▸ Task directions
Reproduce the data below exactly as written. Pictures do not belong in the copy.

(Beginning of Excerpted data)

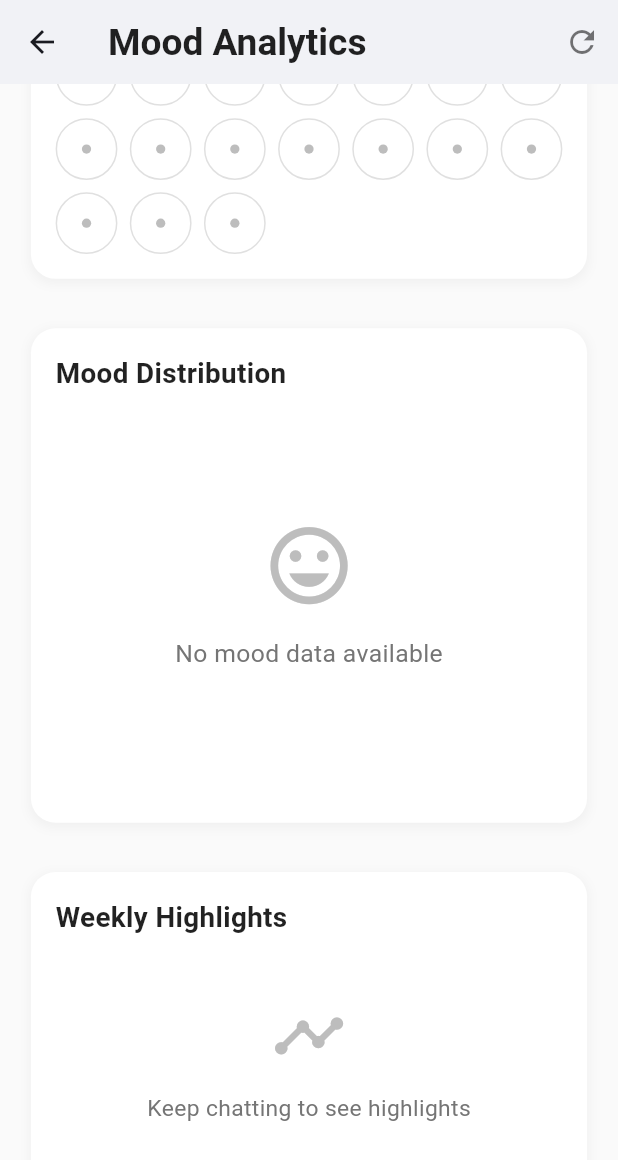
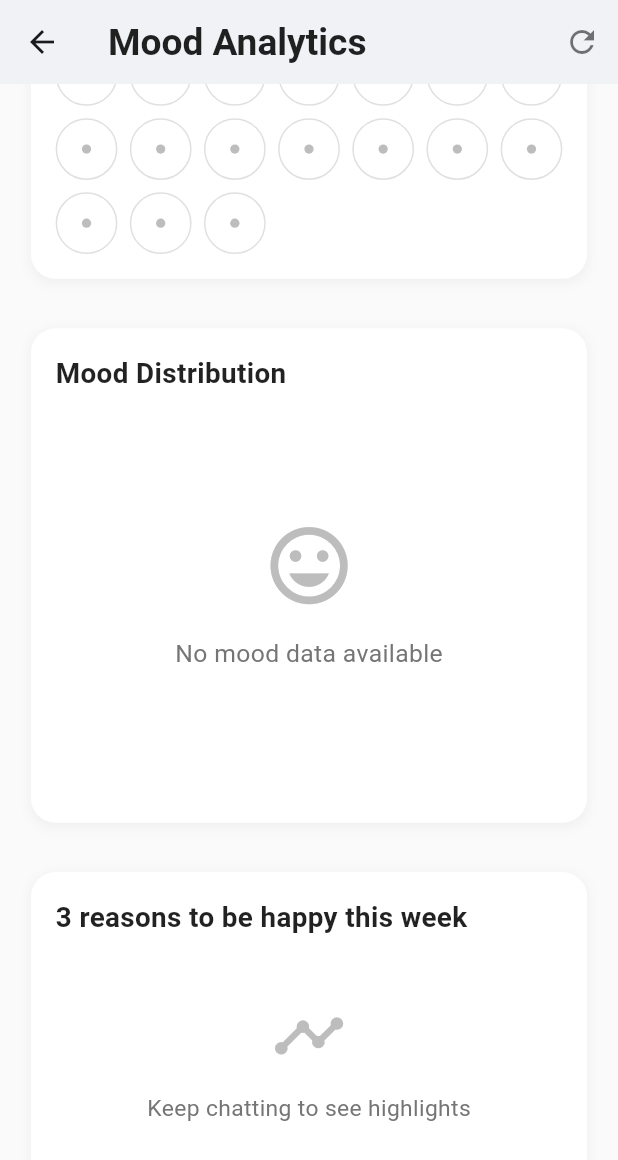
Before and after one commit to sidesshmore/Mili, a Flutter app: the AnalyticsScreen screen opened directly, scrolled down 202 dp, on a phone screen of 412 x 824 dp. Shown: the top 1160 px of the screen. Run offline on Flutter 3.47's test engine with Material 3 defaults, Android fonts, the light colour scheme and no system bars; our stand-ins replace audioplayers, fl_chart, flutter_dotenv, google_fonts, hive, hive_flutter and 3 more; missing offline and left inert: deepgram_speech_to_text, flutter_phone_direct_caller, record; accounts and stored records are empty.

Commit message:
small bug fixes

```diff
--- a/lib/features/Analytics/widgets/weeklyHappiness.dart
+++ b/lib/features/Analytics/widgets/weeklyHappiness.dart
@@ -40,7 +40,7 @@ class _WeeklyHappinessState extends State<WeeklyHappiness> {
           crossAxisAlignment: CrossAxisAlignment.start,
           children: [
             Text(
-              'Weekly Highlights',
+              '3 reasons to be happy this week',
               style: TextStyle(
                 fontSize: screenWidth * 0.045,
                 fontWeight: FontWeight.w600,
```
Also changed, not shown: lib/features/Home/ui/homeScreen.dart (+7 -1 lines).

(End of Excerpted data)

▸ Answer for this exercise
Before and after one commit to sidesshmore/Mili, a Flutter app: the AnalyticsScreen screen opened directly, scrolled down 202 dp, on a phone screen of 412 x 824 dp. Shown: the top 1160 px of the screen. Run offline on Flutter 3.47's test engine with Material 3 defaults, Android fonts, the light colour scheme and no system bars; our stand-ins replace audioplayers, fl_chart, flutter_dotenv, google_fonts, hive, hive_flutter and 3 more; missing offline and left inert: deepgram_speech_to_text, flutter_phone_direct_caller, record; accounts and stored records are empty.

Commit message:
small bug fixes

```diff
--- a/lib/features/Analytics/widgets/weeklyHappiness.dart
+++ b/lib/features/Analytics/widgets/weeklyHappiness.dart
@@ -40,7 +40,7 @@ class _WeeklyHappinessState extends State<WeeklyHappiness> {
           crossAxisAlignment: CrossAxisAlignment.start,
           children: [
             Text(
-              'Weekly Highlights',
+              '3 reasons to be happy this week',
               style: TextStyle(
                 fontSize: screenWidth * 0.045,
                 fontWeight: FontWeight.w600,
```
Also changed, not shown: lib/features/Home/ui/homeScreen.dart (+7 -1 lines).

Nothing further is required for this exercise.